Last call for errant hostels to shape up
HUNDREDS of replicas of Chungking Mansions, housing tens of thousands of local residents, are contravening fire and safety regulations and will be forced to close after strict Government legislation comes into effect next month.
A top official warned yesterday that guesthouses in the notorious Chungking Mansions would be the first on the Government's hit list come September 1, and predicted 80 per cent of them would have to close.
Patrick Macoun, the senior building surveyor overseeing the new legislation which gives owners of tourist guesthouses and hotels until September 1 to instal required safety precautions, said Chungking Mansions would ''bite the bullet''.
He said if owners were successfully prosecuted for contravening the new fire and safety regulations, the Government would go on to tackle all local guesthouses forcing the local residents out on to the streets with travelling backpackers.

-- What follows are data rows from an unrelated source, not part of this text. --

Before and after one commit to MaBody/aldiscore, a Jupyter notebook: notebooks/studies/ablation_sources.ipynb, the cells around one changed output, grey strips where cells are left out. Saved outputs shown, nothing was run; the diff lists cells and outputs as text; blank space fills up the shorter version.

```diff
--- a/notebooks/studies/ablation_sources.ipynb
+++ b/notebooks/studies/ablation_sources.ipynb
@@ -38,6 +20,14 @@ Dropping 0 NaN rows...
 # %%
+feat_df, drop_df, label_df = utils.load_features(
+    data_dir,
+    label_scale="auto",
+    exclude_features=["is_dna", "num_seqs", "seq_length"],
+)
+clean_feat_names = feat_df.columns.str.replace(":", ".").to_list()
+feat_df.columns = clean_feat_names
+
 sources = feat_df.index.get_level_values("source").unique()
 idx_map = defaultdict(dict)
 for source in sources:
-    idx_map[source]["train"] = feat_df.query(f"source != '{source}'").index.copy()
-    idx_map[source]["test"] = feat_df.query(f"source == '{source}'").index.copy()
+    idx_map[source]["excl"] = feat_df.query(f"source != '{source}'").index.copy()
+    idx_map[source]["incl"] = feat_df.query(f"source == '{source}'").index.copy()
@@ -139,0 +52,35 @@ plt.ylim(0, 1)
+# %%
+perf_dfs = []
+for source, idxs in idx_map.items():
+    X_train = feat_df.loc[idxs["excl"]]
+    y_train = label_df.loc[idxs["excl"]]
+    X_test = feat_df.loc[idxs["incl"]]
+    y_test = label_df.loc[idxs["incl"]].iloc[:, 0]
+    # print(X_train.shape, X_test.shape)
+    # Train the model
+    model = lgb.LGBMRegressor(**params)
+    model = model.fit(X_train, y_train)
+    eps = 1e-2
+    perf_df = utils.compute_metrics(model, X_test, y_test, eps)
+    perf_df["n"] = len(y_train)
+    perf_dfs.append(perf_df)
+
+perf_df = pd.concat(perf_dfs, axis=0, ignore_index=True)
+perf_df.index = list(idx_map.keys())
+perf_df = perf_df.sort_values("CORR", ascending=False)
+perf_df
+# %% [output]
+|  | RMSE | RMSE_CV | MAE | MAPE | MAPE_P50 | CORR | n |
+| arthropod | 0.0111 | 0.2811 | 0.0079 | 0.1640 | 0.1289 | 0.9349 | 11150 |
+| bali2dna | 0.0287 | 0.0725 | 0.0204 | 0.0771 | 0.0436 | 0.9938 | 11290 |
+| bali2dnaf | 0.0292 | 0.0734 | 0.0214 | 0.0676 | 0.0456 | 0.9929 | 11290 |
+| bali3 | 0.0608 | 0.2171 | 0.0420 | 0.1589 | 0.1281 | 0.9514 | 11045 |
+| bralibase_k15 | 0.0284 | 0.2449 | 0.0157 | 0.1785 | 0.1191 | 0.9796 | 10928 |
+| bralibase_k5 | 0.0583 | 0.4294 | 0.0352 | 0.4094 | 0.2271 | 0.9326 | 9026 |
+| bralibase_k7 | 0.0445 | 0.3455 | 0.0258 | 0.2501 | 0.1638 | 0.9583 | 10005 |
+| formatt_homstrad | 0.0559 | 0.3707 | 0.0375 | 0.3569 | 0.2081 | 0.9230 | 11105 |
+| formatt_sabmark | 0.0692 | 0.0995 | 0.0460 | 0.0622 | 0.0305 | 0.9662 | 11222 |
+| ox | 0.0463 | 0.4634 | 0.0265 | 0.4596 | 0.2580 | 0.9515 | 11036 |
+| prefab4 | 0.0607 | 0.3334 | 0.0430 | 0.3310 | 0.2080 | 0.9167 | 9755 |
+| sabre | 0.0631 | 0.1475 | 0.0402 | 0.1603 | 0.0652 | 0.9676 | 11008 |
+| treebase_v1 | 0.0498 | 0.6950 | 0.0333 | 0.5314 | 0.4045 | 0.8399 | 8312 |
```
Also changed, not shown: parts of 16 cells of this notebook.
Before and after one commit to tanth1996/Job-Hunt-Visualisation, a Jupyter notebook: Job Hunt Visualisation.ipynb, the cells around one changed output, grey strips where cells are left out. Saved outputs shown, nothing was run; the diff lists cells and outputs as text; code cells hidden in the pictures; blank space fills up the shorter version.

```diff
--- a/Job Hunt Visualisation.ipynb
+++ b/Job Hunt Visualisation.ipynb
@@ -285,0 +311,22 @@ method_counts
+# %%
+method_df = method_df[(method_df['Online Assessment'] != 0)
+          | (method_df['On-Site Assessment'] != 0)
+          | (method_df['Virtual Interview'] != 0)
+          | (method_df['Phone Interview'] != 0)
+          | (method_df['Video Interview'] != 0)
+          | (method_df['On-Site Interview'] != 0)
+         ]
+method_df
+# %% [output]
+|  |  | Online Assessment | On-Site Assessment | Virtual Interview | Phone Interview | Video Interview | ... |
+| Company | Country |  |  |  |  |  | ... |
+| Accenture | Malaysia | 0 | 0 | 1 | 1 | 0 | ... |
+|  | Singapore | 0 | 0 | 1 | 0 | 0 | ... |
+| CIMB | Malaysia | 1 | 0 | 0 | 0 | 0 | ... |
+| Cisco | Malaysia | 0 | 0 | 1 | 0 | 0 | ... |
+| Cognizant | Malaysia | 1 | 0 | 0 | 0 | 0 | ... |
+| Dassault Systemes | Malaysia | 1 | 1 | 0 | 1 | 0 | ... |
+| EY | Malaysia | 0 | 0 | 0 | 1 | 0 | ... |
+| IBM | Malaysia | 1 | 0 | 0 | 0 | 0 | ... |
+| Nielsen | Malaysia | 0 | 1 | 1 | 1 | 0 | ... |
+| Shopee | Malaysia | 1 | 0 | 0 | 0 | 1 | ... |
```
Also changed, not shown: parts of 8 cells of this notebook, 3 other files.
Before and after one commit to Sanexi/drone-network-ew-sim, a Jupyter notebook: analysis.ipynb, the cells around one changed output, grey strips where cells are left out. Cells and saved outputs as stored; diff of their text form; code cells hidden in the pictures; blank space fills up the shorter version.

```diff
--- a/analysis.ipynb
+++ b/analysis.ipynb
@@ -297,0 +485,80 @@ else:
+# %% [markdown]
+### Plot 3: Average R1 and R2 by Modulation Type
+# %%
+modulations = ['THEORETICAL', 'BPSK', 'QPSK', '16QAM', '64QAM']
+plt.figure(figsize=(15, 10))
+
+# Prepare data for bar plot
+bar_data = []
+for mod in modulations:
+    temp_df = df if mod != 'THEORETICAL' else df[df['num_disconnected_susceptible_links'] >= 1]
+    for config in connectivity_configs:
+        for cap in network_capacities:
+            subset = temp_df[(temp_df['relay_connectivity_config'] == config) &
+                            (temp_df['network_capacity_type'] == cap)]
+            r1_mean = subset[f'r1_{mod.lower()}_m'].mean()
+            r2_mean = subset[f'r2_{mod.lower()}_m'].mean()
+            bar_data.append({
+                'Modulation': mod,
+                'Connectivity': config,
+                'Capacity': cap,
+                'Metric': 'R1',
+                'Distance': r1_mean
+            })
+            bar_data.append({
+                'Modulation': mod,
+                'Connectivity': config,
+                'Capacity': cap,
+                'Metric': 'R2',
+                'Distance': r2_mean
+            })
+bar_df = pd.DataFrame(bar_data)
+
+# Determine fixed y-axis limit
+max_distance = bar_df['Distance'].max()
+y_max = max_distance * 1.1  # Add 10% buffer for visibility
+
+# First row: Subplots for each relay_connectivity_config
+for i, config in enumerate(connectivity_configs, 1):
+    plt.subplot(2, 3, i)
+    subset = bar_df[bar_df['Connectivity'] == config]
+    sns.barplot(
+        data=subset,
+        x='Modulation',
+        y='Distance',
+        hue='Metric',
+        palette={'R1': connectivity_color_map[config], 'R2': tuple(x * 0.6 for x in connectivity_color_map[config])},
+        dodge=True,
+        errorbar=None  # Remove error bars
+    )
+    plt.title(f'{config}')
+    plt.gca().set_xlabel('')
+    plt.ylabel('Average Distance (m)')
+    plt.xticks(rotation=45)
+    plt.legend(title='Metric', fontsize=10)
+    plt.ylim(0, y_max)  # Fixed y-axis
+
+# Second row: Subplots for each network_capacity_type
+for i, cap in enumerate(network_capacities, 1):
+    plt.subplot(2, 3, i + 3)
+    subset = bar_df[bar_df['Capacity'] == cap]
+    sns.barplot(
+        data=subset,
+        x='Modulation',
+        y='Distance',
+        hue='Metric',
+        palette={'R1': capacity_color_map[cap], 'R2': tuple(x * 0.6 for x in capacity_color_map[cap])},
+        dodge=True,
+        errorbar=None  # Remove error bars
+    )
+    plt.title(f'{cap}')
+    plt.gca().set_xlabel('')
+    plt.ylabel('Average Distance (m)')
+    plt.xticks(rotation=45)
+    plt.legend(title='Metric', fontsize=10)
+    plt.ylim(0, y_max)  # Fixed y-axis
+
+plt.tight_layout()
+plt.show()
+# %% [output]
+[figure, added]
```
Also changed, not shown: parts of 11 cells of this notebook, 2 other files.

Following a fire in Kwun Tong on August 5 which left three people dead and one man injured, Mr Macoun said it was time something was done about the guesthouses.
''People have died in guesthouses and people will continue to die unless something is done,'' Mr Macoun said.
Chung Kwok-yau, 70, spent four days in the United Christian Hospital suffering from smoke inhalation after being rescued by firemen from the top of the Kwun Tong guesthouse. Police have still not been able to identify the bodies because they were so badly burned.
A specially-formed crack team from the Office of the Licensing Authority will monitor the 589 tourist guesthouses, 580 local guesthouses and 100 hotels to ensure safety requirements are being met.
The team will concentrate on ''local guesthouses'' occupied by the Chinese - buildings whose lack of safety far outweigh the publicised dangers at Chungking.
In the Far East Bank Building in Portland Street, Mongkok, live cables hang dangerously overhead. Safety regulations stipulate fire escapes should remain clear at all times, but in this building each floor poses an obstacle.
Cracked stairs, loose bannisters, wash baskets, bags of rubbish, bicycles and building rubble make the journey down the 26-floor building far from safe. Coupled with excrement and vomit, the experience is a nauseous one.
One staircase is completely blocked from the third floor down. Building rubble, sheets of corrugated iron and a disused water pump make it impossible for residents to escape.
Part of the staircase has been transformed into a mini-laundrette and on two floors the only fire escape access for residents is through restaurant kitchens.
In a pathetic attempt to show the authorities something is being done to rectify the dangers, the owners of the building have filled the entrance lobby with colour photographs warning tenants of exposed wiring.
But Mr Macoun said: ''It wouldn't take a particularly big fire to make the staircase inoperable - but the loss of human life would be huge.
''All the doors leading to the staircase should be shut tight to prevent smoke from funnelling into the fire exit - but here the majority are left open.
''Smoke is the killer and few would stand a chance if a blaze broke out here. Our objective is to educate the owners on safety procedures; unfortunately, it will take a major disaster before anyone listens.'' At another guesthouse in nearby Man Ming Lane, low-hanging electricity cables make it impossible to jump over the discarded furniture and rubbish blocking the escape route. Still, a clear staircase would make little difference because the fire exit door on the ground floor was locked.
''Owners were given since June 1991 to get their act together,'' Mr Macoun said. ''Some have complied fully, some a little and there are those who don't give a stuff.
''In Chungking, between 70 and 80 per cent of guesthouses will bite the bullet - they are so grotty it would cost too much and be too disruptive to upgrade them to our requirements. They will probably revert to being domestic flats with long leases,'' hesaid.
''The success of this law depends on how our first prosecution goes but owners of local guesthouses will be more wily, looking for legal loopholes.'' But those who try to operate without a licence will be treading a fine line. The maximum penalty is a $200,000 fine and two years' imprisonment. There is also an additional fine of $20,000 for every day the owners operate without a licence.
Chairman of the Guesthouse Owners Association Sam Lau said the law would mean the end for many local guesthouses.
''This will affect the consumer and owner in a big way,'' he said. ''Those guesthouses that could afford the work will increase their prices, therefore getting rid of the market for budget travellers - it won't be long before local guesthouses are closedand thousands of Chinese will be forced to sleep on the streets.
''I do not know why the Government has brought in this new law. Before, the fire station used to check the safety and the majority of guesthouses were in good order.'' Although budget travellers would be affected, the Hong Kong Tourist Association said it would continue to make high-paying tourists its top priority.
An association spokesman said: ''We welcome any kind of travellers but our marketing strategy involves attracting high-paying tourists - they are the ones who make a difference to the economy.
''The level of budget travellers may drop off, but they can always come here in the low season when guesthouse and hotel prices are lower.'' Under the Hotels and Guesthouses Accommodation Ordinance, the Government can force the owners to close if it is proved they have not complied with licensing laws.